What the exercise asks: Every line with the string "QUERY" in it belongs in your answer, so copy them all from the data.

Data records
········

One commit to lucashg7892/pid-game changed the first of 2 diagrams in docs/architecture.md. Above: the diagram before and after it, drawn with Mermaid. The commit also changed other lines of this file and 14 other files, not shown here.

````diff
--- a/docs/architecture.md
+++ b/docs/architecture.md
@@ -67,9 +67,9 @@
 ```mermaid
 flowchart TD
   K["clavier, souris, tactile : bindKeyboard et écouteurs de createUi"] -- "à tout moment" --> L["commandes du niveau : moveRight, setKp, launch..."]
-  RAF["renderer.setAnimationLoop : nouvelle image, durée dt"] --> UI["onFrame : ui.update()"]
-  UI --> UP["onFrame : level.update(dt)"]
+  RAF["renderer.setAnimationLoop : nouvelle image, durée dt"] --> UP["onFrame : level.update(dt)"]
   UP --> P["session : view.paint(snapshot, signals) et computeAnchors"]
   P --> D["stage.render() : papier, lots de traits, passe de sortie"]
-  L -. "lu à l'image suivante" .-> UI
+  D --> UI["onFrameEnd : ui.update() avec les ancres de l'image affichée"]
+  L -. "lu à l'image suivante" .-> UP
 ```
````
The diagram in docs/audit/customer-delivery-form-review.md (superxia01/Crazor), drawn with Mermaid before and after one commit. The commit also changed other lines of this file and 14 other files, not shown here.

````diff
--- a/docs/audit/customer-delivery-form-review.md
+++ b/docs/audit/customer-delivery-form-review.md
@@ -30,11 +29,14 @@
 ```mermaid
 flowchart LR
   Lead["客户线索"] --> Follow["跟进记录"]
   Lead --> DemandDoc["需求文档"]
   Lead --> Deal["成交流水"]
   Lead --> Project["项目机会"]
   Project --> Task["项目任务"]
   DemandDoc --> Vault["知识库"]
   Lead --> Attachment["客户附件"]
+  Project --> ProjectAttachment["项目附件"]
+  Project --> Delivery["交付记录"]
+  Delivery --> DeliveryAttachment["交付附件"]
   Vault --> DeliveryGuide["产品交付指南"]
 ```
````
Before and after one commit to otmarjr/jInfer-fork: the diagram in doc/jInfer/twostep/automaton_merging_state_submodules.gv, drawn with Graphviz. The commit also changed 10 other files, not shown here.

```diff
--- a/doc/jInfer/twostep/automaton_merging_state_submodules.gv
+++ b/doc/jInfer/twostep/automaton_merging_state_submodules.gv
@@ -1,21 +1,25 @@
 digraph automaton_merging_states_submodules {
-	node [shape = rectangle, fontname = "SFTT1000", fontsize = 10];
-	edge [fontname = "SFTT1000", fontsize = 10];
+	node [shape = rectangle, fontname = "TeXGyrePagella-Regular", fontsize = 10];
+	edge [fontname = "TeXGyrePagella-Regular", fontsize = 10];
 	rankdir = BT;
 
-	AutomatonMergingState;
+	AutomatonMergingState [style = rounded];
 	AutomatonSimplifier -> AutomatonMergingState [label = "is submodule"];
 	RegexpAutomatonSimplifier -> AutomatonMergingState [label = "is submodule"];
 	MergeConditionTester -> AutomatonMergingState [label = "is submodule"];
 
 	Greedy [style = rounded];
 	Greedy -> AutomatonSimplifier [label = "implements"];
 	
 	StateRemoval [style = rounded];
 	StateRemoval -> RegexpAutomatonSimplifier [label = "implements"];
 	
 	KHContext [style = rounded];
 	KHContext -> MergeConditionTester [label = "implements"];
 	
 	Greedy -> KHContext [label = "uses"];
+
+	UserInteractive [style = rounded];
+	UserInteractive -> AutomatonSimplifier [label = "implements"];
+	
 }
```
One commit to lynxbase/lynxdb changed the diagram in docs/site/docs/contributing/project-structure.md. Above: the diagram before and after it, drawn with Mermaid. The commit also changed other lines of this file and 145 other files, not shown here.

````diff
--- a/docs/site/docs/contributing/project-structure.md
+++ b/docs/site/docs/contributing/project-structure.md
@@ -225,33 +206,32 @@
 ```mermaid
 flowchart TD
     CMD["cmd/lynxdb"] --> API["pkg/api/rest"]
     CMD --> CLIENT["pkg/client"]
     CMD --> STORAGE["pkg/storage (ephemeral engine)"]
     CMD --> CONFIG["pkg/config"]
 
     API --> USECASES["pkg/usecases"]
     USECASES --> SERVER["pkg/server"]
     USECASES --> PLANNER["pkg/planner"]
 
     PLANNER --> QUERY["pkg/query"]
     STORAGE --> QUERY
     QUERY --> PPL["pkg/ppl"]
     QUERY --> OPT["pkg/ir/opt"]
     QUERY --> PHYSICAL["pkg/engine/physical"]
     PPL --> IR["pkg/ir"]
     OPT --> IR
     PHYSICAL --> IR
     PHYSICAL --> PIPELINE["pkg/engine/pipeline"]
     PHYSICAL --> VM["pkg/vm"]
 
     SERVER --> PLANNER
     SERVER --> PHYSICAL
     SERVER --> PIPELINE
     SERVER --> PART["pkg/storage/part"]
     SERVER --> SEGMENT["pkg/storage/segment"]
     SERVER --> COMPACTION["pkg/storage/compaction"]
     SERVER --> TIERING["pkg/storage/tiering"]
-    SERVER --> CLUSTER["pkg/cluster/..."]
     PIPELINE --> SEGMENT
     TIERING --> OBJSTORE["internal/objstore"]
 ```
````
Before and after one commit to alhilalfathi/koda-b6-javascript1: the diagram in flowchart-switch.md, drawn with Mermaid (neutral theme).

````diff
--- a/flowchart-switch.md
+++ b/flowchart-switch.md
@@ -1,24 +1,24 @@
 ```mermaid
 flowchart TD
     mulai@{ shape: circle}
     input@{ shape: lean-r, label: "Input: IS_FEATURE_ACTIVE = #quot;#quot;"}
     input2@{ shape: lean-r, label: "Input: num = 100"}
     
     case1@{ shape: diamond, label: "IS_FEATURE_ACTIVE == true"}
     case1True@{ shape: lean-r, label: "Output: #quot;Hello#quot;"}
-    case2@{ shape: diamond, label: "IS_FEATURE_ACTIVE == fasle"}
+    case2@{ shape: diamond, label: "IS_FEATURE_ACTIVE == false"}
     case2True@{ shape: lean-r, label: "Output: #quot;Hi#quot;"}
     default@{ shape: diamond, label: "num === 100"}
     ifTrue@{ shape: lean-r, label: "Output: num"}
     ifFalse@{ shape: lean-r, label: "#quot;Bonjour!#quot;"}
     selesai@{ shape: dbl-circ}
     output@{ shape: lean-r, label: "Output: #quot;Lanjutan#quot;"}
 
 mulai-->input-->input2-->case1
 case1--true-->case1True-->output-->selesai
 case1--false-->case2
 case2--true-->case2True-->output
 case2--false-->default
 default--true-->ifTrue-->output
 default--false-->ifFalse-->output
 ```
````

········

Exercise result:
     PLANNER --> QUERY["pkg/query"]
     STORAGE --> QUERY
     QUERY --> PPL["pkg/ppl"]
     QUERY --> OPT["pkg/ir/opt"]
     QUERY --> PHYSICAL["pkg/engine/physical"]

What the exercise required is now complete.